Carbon neutral houses are a smart investment because they are the homes of the future.
They have a higher resale value than standard homes which means your investment will most definitely pay off in the future.
While all these benefits sound enticing, building a home is not something that should be taken lightly.
This is why it is important to be aware of the disadvantages of the zero carbon housing as well.
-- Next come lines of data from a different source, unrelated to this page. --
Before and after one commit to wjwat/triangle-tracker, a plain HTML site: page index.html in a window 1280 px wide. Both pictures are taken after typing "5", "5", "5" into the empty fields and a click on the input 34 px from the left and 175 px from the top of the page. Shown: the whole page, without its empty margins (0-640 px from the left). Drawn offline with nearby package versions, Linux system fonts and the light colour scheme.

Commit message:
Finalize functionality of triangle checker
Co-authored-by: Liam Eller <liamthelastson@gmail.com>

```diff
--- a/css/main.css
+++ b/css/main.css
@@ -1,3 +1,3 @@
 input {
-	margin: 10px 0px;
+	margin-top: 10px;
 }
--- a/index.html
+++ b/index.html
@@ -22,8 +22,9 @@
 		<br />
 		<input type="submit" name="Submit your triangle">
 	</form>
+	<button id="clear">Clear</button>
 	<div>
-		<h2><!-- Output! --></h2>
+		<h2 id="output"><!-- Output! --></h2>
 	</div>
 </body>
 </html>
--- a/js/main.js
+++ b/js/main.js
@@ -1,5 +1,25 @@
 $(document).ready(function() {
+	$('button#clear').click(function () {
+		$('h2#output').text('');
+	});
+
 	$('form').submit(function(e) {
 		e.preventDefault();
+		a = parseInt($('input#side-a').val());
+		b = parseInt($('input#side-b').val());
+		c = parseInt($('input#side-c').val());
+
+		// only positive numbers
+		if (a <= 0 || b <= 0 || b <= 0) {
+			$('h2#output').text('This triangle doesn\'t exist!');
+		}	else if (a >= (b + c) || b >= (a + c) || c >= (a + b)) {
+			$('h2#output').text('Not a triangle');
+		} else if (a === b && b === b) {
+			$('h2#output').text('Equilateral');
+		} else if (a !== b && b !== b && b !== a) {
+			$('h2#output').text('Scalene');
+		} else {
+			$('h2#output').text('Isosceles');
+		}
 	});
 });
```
Although there are few of them, they are worth mentioning.
A Relatively New Concept
Zero carbon housing, including apartments, is a relatively new concept compared to traditional housing.
This means that there are fewer experienced designers to successfully build a carbon neutral home and professionals are hard to find.
Higher Initial Cost
Although your investment will pay off eventually, the initial cost of a carbon neutral home is higher compared to the traditional houses.
For instance, the initial cost for an average conventional house is around $1393.55 per sqm according to the Australian Bureau of Statistics, but this figure doesn’t include design, permits, or features of a carbon neutral home.
Roughly put, you are looking at costs which are around 10% higher than the price of conventional homes.
However, it is likely that the cost will reduce over time thanks to the technological advancements.
For the solar panels to generate enough power for your home, they need direct sunlight.
A solar panel battery will help store extra energy overnight and for a cloudy or rainy day. if this goes on for longer, you will eventually experience loss of power.
That being said, if you still choose a carbon neutral home, it is smart to be grid-connected in order to have the option to get electricity from both the solar panels and the grid.
All things considered, it is safe to say that zero carbon housing is the future of homeownership.
The initial cost will reduce overtime and more benefits are yet to be discovered.
One thing is sure though, carbon neutral houses greatly reduce our carbon footprint and that is a significant step towards a healthier environment.